Weiss faced harassment and a “hostile work environment” for falling afoul of that narrative.
My own forays into Wrongthink have made me the subject of constant bullying by colleagues who disagree with my views. They have called me a Nazi and a racist; I have learned to brush off comments about how I’m “writing about the Jews again.” Several colleagues perceived to be friendly with me were badgered by coworkers. My work and my character are openly demeaned on company-wide Slack channels where masthead editors regularly weigh in. There, some coworkers insist I need to be rooted out if this company is to be a truly “inclusive” one, while others post ax emojis next to my name. Still other New York Times employees publicly smear me as a liar and a bigot on Twitter with no fear that harassing me will be met with appropriate action. They never are.
There are terms for all of this: unlawful discrimination, hostile work environment, and constructive discharge. I’m no legal expert. But I know that this is wrong.
Rather than learning the lessons of the 2016 election — “lessons about the importance of understanding other Americans, the necessity of resisting tribalism, and the centrality of the free exchange of ideas to a democratic society” — the Times has embraced the idea that “that truth isn’t a process of collective discovery, but an orthodoxy already known to an enlightened few whose job is to inform everyone else.”
“The paper of record is, more and more, the record of those living in a distant galaxy, one whose concerns are profoundly removed from the lives of most people. This is a galaxy in which, to choose just a few recent examples, the Soviet space program is lauded for its ‘diversity’; the doxxing of teenagers in the name of justice is condoned; and the worst caste systems in human history includes the United States alongside Nazi Germany,” Weiss lamented.
Weiss’ resignation letter reads like the damning tell-alls from Google’s James Damore and Facebook’s Brian Amerige. Damore condemned Google as an “ideological echo chamber” for far-left ideas that would brook no dissent from stifling leftist orthodoxy. Amerige described Facebook as a “political monoculture that’s intolerant of different views.” Both described witch-hunts against conservatives oddly similar to the way the Southern Poverty Law Center (SPLC) uses routine defamation to silence conservative groups as KKK-style “hate groups.”
Conservatives have grown to expect this kind of leftist domination in Silicon Valley, on college campuses, in the entertainment industry, and even in the mainstream media.
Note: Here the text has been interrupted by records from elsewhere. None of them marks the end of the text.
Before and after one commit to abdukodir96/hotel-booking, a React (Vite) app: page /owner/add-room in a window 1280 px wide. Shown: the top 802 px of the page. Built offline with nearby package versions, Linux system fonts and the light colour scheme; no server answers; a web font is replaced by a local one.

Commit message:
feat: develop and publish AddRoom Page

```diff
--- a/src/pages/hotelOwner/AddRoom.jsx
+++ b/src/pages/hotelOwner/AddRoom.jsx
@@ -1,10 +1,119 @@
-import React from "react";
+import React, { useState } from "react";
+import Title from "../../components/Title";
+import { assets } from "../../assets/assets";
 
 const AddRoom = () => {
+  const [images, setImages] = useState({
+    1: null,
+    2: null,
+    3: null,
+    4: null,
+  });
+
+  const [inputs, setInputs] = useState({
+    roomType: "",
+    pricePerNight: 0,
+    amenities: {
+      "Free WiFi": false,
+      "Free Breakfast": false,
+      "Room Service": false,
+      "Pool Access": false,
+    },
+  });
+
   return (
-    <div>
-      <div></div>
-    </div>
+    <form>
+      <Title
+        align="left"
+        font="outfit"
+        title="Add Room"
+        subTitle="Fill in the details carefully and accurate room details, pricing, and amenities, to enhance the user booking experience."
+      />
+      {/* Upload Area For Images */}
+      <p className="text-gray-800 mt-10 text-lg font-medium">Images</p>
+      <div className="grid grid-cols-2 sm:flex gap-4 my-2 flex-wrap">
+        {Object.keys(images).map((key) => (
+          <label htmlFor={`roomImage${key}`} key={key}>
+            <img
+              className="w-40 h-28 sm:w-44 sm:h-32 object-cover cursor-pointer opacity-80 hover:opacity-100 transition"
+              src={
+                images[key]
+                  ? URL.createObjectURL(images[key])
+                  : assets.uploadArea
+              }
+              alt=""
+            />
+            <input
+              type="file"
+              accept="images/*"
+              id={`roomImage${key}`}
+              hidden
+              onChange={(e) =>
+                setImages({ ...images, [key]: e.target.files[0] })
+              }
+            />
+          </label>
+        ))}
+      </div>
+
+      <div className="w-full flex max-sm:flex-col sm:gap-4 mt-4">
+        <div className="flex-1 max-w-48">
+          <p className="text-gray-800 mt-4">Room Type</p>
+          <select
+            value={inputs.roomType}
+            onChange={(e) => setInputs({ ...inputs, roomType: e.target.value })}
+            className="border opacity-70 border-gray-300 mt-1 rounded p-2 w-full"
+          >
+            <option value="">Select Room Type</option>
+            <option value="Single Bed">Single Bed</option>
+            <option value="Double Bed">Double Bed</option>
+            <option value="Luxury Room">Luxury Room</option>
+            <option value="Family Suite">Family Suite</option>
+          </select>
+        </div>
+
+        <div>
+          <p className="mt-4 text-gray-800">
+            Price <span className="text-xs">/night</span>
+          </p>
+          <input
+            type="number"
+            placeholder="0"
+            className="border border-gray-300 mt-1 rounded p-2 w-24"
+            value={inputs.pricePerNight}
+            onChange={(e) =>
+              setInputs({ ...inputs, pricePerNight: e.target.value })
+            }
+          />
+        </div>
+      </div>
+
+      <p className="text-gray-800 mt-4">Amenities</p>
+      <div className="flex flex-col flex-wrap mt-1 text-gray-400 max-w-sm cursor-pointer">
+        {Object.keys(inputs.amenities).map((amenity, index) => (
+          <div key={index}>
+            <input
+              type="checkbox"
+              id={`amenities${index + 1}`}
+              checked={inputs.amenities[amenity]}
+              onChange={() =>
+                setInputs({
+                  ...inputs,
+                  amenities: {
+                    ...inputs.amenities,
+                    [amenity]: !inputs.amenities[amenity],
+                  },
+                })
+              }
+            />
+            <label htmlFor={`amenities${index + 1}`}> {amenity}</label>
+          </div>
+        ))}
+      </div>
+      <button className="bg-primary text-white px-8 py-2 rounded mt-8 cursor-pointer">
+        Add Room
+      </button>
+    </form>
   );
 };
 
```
Project Veritas has done excellent undercover work revealing far-left bias at outlets like CNN. But Bari Weiss’ resignation illustrates just how impossible it is to check the leftward tilt and the cancel culture, even at The New York Times, a newspaper that thinks of itself as an organ of TRUTH.
The Times hired Weiss in order to correct its blindspots after the 2016 election caught its leaders off-guard. Her tenure has only illustrated that those blindspots are far more systemic than those leaders previously imagined.
Weiss concluded her resignation letter by noting that she had adopted Adolph Ochs’ 1896 vision: “to make of the columns of The New York Times a forum for the consideration of all questions of public importance, and to that end to invite intelligent discussion from all shades of opinion.” That is a marvelous idea, but one which it seems the Times will no longer stomach.
Tyler O’Neil is the author of Making Hate Pay: The Corruption of the Southern Poverty Law Center. Follow him on Twitter at @Tyler2ONeil.